[Excerpts from a dataset]
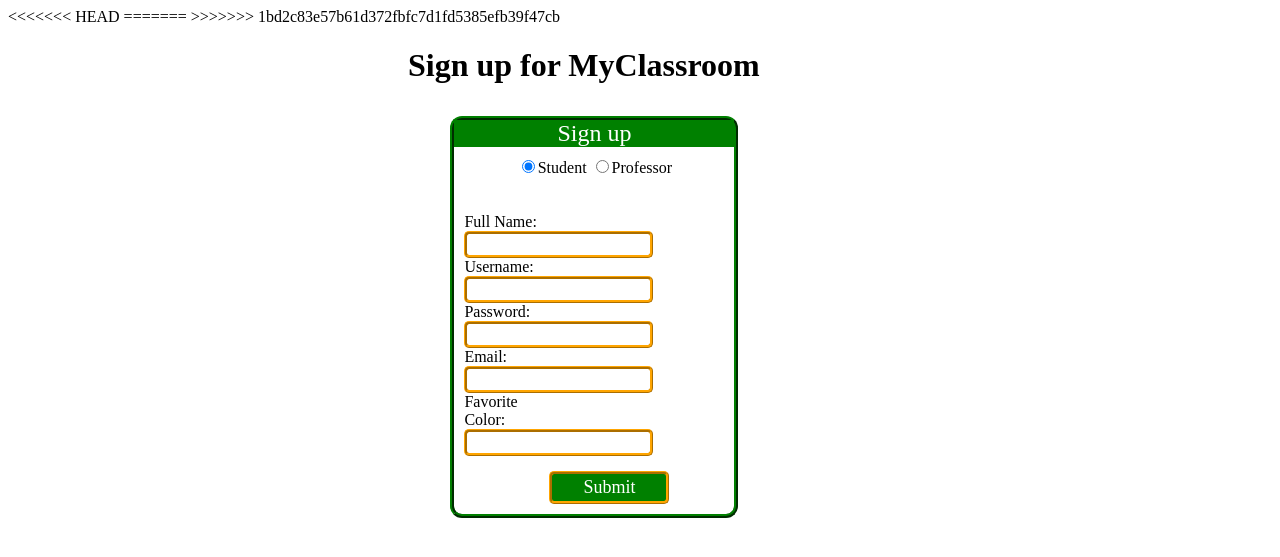
Repository: GreenKnight15/4382finalproject
Page: views/signup.html
The author's editor kept a record of every edit. The page is drawn from the files as they stood at one moment, then again after the next edit.
The browser window is 1280 px wide. The pictures show the whole page.

Above is the page before.

### views/signup.html
<!doctype html>
<html>
    <head>
        <title>MyClassRoom</title>
        <link rel="stylesheet" href="../static/css/style.css" type="text/css" />
<<<<<<< HEAD

        <script type="text/javascript">
            function professorCheck() {
                if (document.getElementById('profCheck').checked) {
                document.getElementById('adminPass').style.display = 'block';
                    }
                else document.getElementById('adminPass').style.display = 'none';
                }
        </script>
=======
>>>>>>> 1bd2c83e57b61d372fbfc7d1fd5385efb39f47cb
    </head>
    <body>
        <h1>Sign up for MyClassroom</h1>
        <div class="form-container">
            <p class='form-header'>Sign up</p>
            <form method='POST'>
                <div class = radios align = "center">
                <input type="Radio" name="role" value="Student" onclick="javascript:professorCheck();" id="studCheck" checked>Student</input>
                <input type="Radio" name="role" value="Professor" onclick="javascript:professorCheck();" id="profCheck" >Professor</input>
                </div>
                <br>
                <div id = "adminPass" style="display:none">
                    Admin Pass: <input type='text' id= 'adminPass' name= 'adminPass'>
                </div>
                <br>
                <label>Full Name:</label>
                    <input type="text" name="name"/><br>
                <label>Username:</label>
                    <input type="text" name="username"/><br>
                <label>Password:</label>
                    <input type="text" name="password"/><br>
                <label>Email:</label>
                    <input type="text" name="email"/><br>
                <label>Favorite Color:</label>
                    <input type="text" name="color"/><br>
                <input type="submit" name="Register"/>
            </form>
        </div>

    </body>
</html>

### static/css/style.css
div.form-container{
    display: inline-block;
    border:4px ridge green;
    width:280px;
    border-radius:12px;
    margin-left: 35%;
    margin-top: 10px;
}

p.form-header{
    margin:0px;
    font:24px bold;
    color: white;
    background:green;
    text-align:center;
}

form{
    margin:10px;
}

label{width:80px; display:inline-block;}

input{
    border: 3px ridge orange;
    border-radius:5px;
    padding:3px;
}

input[type=submit]{
    font:18px bold;
    width:120px;
    color: white;
    background:green;
    margin-top:15px;
    margin-left:85px;
}
h1{
    margin-left: 400px;
}

After the next edit:
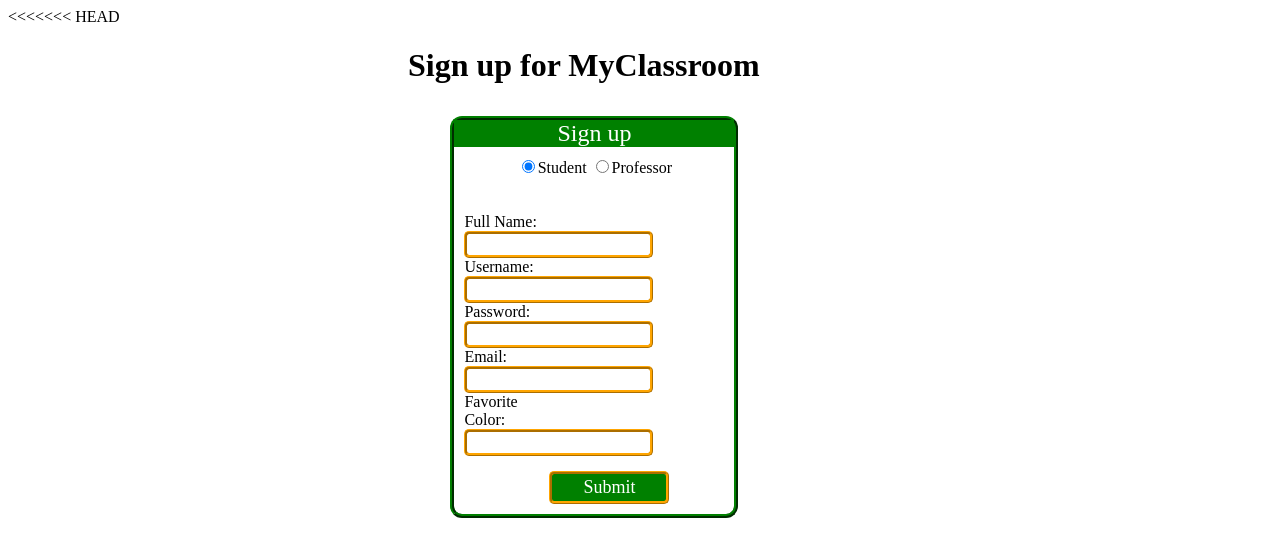
The edit:
--- a/views/signup.html
+++ b/views/signup.html
@@ -13,8 +13,6 @@
                 else document.getElementById('adminPass').style.display = 'none';
                 }
         </script>
-=======
->>>>>>> 1bd2c83e57b61d372fbfc7d1fd5385efb39f47cb
     </head>
     <body>
         <h1>Sign up for MyClassroom</h1>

Exercise description | Only the text of the records above, copied exactly, should be returned; the pictures stay out.

Result |
Repository: GreenKnight15/4382finalproject
Page: views/signup.html
The author's editor kept a record of every edit. The page is drawn from the files as they stood at one moment, then again after the next edit.
The browser window is 1280 px wide. The pictures show the whole page.

Above is the page before.

### views/signup.html
<!doctype html>
<html>
    <head>
        <title>MyClassRoom</title>
        <link rel="stylesheet" href="../static/css/style.css" type="text/css" />
<<<<<<< HEAD

        <script type="text/javascript">
            function professorCheck() {
                if (document.getElementById('profCheck').checked) {
                document.getElementById('adminPass').style.display = 'block';
                    }
                else document.getElementById('adminPass').style.display = 'none';
                }
        </script>
=======
>>>>>>> 1bd2c83e57b61d372fbfc7d1fd5385efb39f47cb
    </head>
    <body>
        <h1>Sign up for MyClassroom</h1>
        <div class="form-container">
            <p class='form-header'>Sign up</p>
            <form method='POST'>
                <div class = radios align = "center">
                <input type="Radio" name="role" value="Student" onclick="javascript:professorCheck();" id="studCheck" checked>Student</input>
                <input type="Radio" name="role" value="Professor" onclick="javascript:professorCheck();" id="profCheck" >Professor</input>
                </div>
                <br>
                <div id = "adminPass" style="display:none">
                    Admin Pass: <input type='text' id= 'adminPass' name= 'adminPass'>
                </div>
                <br>
                <label>Full Name:</label>
                    <input type="text" name="name"/><br>
                <label>Username:</label>
                    <input type="text" name="username"/><br>
                <label>Password:</label>
                    <input type="text" name="password"/><br>
                <label>Email:</label>
                    <input type="text" name="email"/><br>
                <label>Favorite Color:</label>
                    <input type="text" name="color"/><br>
                <input type="submit" name="Register"/>
            </form>
        </div>

    </body>
</html>

### static/css/style.css
div.form-container{
    display: inline-block;
    border:4px ridge green;
    width:280px;
    border-radius:12px;
    margin-left: 35%;
    margin-top: 10px;
}

p.form-header{
    margin:0px;
    font:24px bold;
    color: white;
    background:green;
    text-align:center;
}

form{
    margin:10px;
}

label{width:80px; display:inline-block;}

input{
    border: 3px ridge orange;
    border-radius:5px;
    padding:3px;
}

input[type=submit]{
    font:18px bold;
    width:120px;
    color: white;
    background:green;
    margin-top:15px;
    margin-left:85px;
}
h1{
    margin-left: 400px;
}

After the next edit:
The edit:
--- a/views/signup.html
+++ b/views/signup.html
@@ -13,8 +13,6 @@
                 else document.getElementById('adminPass').style.display = 'none';
                 }
         </script>
-=======
->>>>>>> 1bd2c83e57b61d372fbfc7d1fd5385efb39f47cb
     </head>
     <body>
         <h1>Sign up for MyClassroom</h1>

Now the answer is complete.